Problem requirements
After reading the data below, copy out every line that contains the word "ipynb".

Exercise material
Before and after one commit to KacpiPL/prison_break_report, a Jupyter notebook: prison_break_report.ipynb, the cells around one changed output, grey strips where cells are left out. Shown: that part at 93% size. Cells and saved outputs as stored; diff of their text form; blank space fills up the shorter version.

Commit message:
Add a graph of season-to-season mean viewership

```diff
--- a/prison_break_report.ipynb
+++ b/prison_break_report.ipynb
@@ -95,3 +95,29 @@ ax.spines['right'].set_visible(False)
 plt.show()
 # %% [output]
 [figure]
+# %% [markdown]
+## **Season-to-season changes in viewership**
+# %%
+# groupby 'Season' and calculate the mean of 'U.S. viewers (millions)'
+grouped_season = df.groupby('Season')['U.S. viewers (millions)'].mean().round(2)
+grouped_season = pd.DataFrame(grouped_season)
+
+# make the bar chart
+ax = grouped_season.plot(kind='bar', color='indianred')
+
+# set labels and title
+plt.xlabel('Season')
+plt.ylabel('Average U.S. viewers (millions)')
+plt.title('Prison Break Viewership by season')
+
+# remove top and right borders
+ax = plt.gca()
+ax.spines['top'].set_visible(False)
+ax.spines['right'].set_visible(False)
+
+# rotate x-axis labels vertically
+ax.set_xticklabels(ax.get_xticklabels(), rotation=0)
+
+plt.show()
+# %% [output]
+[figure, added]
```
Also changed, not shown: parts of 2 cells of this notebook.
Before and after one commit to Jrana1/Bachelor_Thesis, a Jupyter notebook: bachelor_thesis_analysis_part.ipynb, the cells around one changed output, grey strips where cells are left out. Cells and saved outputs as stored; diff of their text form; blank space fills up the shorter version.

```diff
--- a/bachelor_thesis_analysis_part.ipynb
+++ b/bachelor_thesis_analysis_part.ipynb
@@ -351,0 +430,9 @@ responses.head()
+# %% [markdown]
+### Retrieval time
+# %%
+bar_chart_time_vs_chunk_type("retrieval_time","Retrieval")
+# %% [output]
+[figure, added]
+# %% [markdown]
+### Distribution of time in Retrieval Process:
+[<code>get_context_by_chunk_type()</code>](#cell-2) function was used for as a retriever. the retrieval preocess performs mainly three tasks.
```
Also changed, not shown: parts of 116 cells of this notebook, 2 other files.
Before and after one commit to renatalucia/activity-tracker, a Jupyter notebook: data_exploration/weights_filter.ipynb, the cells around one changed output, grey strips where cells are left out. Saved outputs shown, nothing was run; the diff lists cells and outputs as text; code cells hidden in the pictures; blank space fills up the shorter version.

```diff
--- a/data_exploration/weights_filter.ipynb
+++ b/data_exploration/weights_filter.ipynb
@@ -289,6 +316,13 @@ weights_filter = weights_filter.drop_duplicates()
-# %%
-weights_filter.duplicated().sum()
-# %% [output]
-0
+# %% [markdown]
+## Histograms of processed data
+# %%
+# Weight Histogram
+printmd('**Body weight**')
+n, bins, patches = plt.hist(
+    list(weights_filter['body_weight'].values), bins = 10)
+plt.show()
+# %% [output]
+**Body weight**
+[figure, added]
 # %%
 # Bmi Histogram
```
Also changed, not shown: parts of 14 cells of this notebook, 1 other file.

Response
Before and after one commit to KacpiPL/prison_break_report, a Jupyter notebook: prison_break_report.ipynb, the cells around one changed output, grey strips where cells are left out. Shown: that part at 93% size. Cells and saved outputs as stored; diff of their text form; blank space fills up the shorter version.
--- a/prison_break_report.ipynb
+++ b/prison_break_report.ipynb
Before and after one commit to Jrana1/Bachelor_Thesis, a Jupyter notebook: bachelor_thesis_analysis_part.ipynb, the cells around one changed output, grey strips where cells are left out. Cells and saved outputs as stored; diff of their text form; blank space fills up the shorter version.
--- a/bachelor_thesis_analysis_part.ipynb
+++ b/bachelor_thesis_analysis_part.ipynb
Before and after one commit to renatalucia/activity-tracker, a Jupyter notebook: data_exploration/weights_filter.ipynb, the cells around one changed output, grey strips where cells are left out. Saved outputs shown, nothing was run; the diff lists cells and outputs as text; code cells hidden in the pictures; blank space fills up the shorter version.
--- a/data_exploration/weights_filter.ipynb
+++ b/data_exploration/weights_filter.ipynb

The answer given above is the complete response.